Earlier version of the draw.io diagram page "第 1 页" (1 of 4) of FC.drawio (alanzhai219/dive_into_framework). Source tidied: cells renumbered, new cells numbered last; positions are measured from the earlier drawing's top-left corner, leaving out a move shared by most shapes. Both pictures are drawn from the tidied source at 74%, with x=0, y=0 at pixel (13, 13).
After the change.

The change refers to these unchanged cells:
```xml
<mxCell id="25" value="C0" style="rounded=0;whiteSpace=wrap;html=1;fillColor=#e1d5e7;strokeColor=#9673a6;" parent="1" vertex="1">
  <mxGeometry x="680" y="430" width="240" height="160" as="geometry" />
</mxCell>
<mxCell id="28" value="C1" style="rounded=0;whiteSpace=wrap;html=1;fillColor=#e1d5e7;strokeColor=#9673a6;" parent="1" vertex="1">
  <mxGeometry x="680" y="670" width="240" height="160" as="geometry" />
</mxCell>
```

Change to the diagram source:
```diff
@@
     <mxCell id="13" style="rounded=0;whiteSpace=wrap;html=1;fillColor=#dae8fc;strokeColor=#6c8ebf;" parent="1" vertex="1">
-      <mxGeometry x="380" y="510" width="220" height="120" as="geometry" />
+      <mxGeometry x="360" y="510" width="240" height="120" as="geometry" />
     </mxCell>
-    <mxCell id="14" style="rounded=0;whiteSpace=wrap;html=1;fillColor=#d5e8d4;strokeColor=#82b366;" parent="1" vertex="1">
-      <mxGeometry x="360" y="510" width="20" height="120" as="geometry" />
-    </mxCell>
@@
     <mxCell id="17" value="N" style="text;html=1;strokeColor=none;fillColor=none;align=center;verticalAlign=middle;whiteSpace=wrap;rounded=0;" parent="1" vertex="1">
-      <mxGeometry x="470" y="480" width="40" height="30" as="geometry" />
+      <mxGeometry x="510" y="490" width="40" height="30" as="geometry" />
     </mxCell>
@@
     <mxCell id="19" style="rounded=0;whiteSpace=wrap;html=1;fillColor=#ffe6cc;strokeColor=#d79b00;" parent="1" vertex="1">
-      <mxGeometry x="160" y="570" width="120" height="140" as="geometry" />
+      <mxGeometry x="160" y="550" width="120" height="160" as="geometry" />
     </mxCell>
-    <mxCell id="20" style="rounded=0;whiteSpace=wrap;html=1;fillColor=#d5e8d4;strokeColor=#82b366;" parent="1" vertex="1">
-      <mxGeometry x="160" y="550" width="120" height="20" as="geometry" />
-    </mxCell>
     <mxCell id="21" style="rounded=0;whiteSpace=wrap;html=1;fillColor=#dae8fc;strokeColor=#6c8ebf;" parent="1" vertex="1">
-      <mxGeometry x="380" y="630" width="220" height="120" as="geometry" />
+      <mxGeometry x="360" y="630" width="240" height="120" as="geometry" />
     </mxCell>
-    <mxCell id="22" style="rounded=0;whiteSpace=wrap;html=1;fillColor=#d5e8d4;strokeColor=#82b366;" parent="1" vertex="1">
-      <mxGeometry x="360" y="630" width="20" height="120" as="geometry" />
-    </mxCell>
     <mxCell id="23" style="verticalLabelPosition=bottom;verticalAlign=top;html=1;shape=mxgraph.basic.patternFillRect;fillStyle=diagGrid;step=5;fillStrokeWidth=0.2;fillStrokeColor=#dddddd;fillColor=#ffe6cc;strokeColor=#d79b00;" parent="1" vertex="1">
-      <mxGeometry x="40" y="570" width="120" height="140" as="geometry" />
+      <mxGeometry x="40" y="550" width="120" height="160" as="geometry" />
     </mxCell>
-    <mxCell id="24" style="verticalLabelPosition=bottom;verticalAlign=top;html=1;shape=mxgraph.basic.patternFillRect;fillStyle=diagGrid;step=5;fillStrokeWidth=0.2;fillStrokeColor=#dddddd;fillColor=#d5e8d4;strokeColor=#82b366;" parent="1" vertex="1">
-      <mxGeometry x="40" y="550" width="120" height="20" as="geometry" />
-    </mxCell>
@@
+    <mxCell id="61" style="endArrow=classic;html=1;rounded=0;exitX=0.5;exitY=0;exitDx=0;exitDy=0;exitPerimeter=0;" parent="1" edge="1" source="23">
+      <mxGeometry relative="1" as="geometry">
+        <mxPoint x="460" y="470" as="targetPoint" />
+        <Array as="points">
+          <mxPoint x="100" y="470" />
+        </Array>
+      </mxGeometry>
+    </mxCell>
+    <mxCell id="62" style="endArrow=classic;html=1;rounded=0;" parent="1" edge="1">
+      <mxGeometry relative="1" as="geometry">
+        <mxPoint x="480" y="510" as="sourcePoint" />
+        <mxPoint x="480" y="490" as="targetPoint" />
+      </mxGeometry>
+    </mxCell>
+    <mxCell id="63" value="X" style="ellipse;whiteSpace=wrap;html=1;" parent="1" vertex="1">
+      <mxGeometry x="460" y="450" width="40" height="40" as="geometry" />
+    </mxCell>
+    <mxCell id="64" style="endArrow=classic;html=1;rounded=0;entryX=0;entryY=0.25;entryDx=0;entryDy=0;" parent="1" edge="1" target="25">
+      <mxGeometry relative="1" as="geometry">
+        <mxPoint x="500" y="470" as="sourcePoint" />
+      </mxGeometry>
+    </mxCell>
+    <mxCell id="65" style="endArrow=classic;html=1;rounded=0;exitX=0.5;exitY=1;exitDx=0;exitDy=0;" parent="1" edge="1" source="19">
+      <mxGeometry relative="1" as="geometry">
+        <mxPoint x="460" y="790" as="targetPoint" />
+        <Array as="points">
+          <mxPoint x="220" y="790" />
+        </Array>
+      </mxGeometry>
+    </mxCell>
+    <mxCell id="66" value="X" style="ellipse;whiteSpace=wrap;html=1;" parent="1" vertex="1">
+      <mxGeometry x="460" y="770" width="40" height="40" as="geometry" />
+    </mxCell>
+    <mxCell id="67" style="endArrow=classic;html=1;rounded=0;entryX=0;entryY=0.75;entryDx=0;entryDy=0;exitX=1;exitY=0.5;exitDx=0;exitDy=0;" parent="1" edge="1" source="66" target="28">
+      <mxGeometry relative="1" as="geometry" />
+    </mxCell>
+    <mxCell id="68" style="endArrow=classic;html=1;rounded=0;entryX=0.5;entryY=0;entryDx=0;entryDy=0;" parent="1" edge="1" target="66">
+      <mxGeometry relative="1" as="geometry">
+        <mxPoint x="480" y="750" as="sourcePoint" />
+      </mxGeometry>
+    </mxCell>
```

============

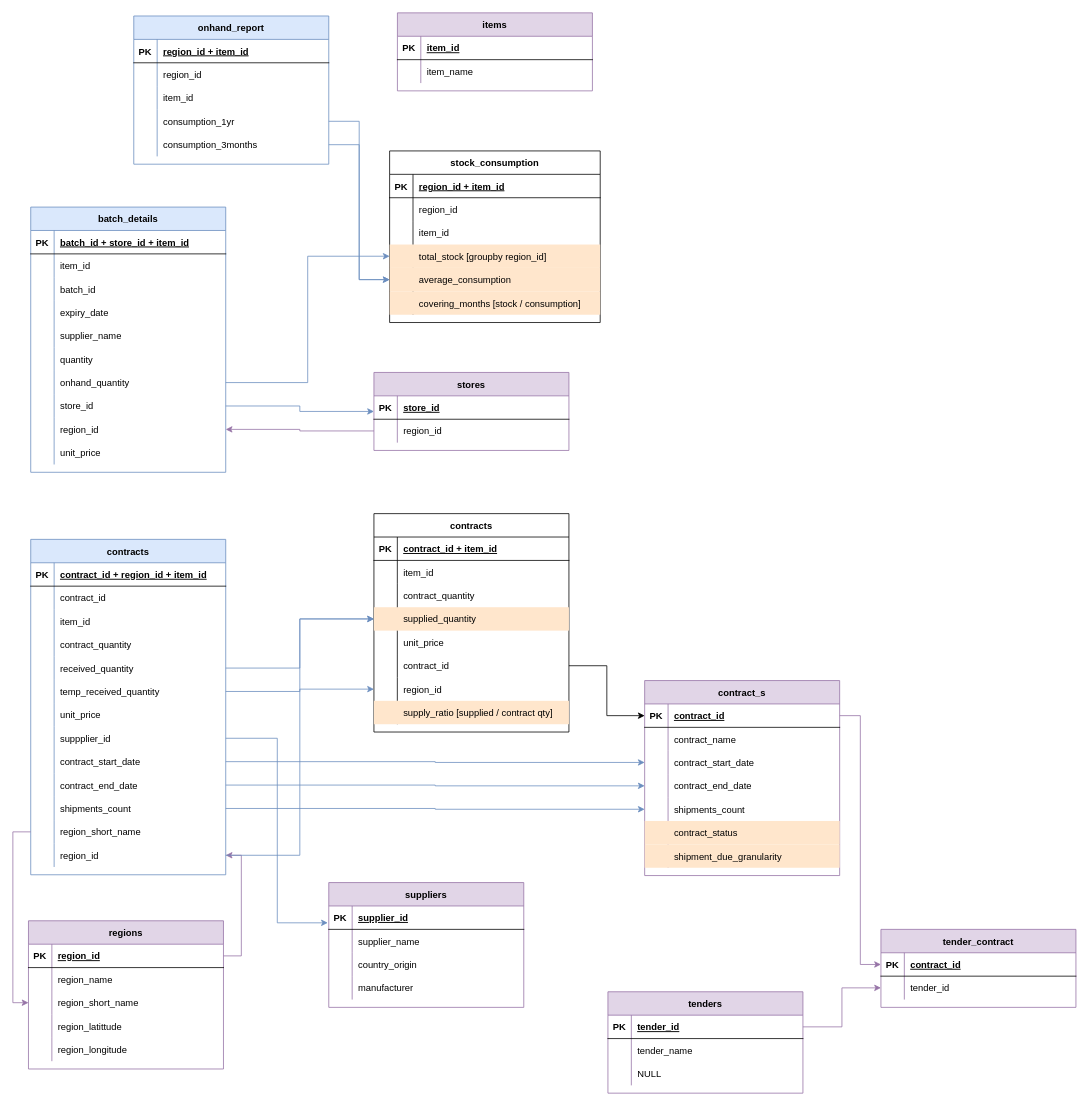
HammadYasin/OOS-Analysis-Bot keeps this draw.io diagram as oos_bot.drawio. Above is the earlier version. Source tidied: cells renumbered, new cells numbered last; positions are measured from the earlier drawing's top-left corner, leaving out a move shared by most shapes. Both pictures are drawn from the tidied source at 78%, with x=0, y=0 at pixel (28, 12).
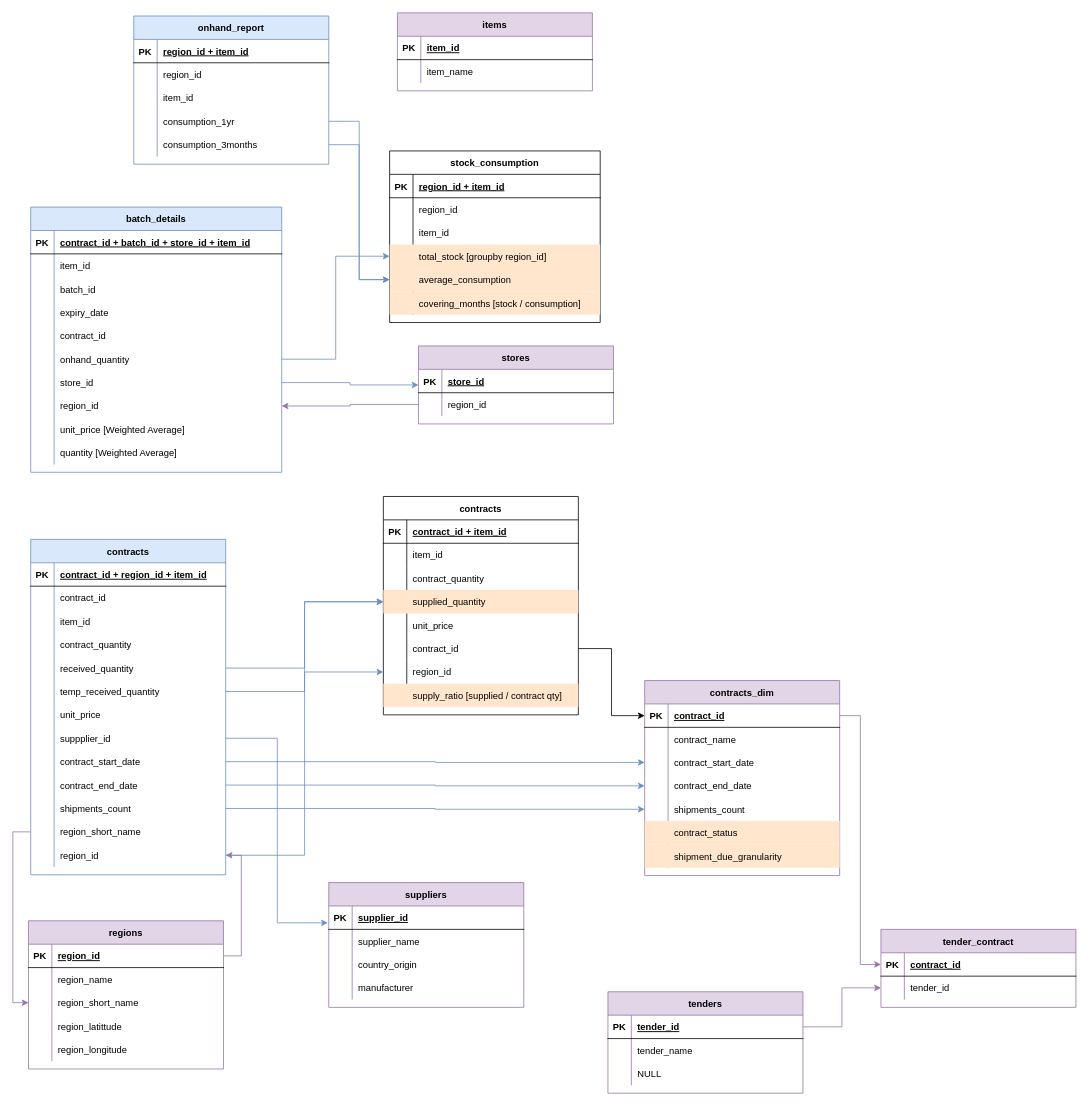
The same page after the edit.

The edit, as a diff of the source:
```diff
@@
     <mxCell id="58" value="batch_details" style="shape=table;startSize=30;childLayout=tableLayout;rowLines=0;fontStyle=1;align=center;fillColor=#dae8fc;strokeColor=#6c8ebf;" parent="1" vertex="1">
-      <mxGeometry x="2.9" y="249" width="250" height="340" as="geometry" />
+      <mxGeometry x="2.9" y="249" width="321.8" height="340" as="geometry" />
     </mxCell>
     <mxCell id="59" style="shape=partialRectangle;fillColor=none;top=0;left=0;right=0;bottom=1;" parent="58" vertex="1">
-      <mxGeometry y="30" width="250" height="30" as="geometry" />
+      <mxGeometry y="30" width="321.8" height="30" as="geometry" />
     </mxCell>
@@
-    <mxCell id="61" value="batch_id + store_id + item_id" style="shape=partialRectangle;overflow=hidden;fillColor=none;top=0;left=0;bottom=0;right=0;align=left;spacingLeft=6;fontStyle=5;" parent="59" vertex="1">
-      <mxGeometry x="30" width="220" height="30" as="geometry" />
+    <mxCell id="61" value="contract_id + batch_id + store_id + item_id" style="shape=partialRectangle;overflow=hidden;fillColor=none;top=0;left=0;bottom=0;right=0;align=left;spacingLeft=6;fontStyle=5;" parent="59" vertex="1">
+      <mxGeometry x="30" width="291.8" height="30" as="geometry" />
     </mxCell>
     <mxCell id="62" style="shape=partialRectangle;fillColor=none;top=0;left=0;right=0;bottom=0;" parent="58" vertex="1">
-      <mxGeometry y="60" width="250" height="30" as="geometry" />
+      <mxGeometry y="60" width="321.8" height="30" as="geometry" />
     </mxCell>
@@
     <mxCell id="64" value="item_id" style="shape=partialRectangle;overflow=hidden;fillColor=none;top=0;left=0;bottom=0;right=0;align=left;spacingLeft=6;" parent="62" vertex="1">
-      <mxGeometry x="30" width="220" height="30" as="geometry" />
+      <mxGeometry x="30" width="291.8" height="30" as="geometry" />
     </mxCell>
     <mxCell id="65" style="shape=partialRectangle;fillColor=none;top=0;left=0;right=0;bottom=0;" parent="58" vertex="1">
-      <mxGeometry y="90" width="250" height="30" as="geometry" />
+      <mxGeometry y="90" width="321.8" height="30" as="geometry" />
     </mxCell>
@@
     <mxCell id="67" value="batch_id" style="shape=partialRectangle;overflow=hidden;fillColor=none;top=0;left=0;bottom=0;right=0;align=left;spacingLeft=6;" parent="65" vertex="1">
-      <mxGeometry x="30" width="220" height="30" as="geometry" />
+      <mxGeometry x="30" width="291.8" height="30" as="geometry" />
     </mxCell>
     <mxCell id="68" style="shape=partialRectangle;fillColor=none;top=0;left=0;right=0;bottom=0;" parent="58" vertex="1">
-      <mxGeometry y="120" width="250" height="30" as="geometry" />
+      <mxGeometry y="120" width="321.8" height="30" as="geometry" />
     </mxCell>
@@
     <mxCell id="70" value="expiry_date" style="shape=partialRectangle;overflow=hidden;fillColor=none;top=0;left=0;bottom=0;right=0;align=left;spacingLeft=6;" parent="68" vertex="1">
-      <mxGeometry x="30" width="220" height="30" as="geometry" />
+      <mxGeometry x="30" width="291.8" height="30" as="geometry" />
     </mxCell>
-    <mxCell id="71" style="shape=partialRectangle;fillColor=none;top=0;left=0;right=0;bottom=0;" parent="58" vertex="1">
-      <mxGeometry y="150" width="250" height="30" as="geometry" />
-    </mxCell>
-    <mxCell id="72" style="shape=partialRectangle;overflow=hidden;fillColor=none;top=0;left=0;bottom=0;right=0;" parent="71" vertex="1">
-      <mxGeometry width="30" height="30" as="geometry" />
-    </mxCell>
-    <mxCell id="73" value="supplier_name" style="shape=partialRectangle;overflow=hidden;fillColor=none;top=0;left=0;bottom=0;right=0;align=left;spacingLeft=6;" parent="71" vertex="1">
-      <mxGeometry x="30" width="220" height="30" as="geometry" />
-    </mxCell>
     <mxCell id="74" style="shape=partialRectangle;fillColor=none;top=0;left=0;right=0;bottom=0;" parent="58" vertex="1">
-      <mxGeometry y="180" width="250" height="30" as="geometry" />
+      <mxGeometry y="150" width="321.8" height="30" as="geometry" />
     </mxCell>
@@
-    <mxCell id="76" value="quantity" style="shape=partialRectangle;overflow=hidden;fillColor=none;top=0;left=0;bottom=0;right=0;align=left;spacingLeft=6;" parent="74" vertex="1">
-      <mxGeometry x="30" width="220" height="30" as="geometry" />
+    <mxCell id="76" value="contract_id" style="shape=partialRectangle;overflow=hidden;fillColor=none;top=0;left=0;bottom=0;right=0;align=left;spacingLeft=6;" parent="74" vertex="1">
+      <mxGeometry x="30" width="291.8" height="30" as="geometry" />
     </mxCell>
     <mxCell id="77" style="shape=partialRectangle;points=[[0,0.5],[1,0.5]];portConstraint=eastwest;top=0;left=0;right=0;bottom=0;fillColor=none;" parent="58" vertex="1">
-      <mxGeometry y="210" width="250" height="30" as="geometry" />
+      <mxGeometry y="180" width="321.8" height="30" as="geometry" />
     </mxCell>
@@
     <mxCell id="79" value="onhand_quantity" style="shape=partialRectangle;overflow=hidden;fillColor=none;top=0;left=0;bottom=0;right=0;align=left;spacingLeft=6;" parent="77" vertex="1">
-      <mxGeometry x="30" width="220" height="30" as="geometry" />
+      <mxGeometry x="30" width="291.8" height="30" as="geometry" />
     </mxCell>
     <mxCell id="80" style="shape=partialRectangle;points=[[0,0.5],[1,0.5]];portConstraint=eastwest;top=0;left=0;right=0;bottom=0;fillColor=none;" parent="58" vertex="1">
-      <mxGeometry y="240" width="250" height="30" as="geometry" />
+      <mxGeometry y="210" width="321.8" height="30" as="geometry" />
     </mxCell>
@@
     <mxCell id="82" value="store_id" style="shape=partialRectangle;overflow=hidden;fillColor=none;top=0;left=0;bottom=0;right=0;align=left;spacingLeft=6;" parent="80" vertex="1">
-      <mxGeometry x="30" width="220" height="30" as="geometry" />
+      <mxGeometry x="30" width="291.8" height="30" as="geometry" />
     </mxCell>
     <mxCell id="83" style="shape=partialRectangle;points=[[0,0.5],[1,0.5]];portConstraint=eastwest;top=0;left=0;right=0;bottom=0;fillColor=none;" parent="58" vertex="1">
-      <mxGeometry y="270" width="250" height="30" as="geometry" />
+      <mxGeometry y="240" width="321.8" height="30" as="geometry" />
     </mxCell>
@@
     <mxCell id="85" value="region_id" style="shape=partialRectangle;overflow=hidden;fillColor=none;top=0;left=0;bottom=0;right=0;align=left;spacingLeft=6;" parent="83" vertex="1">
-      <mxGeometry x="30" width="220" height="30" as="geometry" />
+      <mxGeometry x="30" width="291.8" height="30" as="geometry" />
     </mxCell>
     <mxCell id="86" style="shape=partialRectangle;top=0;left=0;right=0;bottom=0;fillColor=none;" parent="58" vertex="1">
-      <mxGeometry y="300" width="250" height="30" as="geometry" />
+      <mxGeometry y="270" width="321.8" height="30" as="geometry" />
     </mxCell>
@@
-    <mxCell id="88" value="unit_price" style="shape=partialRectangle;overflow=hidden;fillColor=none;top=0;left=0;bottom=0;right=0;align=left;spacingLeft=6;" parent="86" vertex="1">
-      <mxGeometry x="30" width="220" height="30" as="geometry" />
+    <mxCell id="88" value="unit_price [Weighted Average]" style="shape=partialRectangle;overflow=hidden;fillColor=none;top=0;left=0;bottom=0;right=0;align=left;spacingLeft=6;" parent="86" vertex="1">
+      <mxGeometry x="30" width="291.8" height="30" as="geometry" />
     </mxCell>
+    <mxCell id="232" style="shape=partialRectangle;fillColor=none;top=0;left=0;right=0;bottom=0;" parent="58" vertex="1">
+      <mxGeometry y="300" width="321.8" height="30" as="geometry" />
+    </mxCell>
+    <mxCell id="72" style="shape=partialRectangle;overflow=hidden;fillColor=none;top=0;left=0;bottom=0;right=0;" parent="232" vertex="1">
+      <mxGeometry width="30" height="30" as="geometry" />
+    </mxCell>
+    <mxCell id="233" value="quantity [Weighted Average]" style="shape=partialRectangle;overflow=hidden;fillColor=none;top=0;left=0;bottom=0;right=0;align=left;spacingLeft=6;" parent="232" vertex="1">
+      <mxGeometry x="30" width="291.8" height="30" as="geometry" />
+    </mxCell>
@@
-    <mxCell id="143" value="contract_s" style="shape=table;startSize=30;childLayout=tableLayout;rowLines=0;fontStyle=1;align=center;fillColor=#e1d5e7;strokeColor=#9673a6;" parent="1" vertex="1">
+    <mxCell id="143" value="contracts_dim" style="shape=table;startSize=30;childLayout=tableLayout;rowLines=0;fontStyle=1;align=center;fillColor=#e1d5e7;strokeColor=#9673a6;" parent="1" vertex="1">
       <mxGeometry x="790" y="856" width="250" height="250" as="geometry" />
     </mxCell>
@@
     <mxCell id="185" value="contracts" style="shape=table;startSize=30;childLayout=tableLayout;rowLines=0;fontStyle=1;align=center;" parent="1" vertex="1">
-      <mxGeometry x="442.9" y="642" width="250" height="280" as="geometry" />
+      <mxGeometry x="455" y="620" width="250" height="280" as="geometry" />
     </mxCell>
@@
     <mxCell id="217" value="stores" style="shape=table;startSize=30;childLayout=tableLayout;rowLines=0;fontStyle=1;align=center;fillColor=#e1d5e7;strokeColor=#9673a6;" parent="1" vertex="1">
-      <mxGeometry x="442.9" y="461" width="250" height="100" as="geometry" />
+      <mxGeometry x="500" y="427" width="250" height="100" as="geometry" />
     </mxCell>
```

============

*What the task requires*:
Reproduce every line from the listing above that holds the word "sourcePoint".

*Answer to this exercise*:
+        <mxPoint x="480" y="510" as="sourcePoint" />
+        <mxPoint x="500" y="470" as="sourcePoint" />
+        <mxPoint x="480" y="750" as="sourcePoint" />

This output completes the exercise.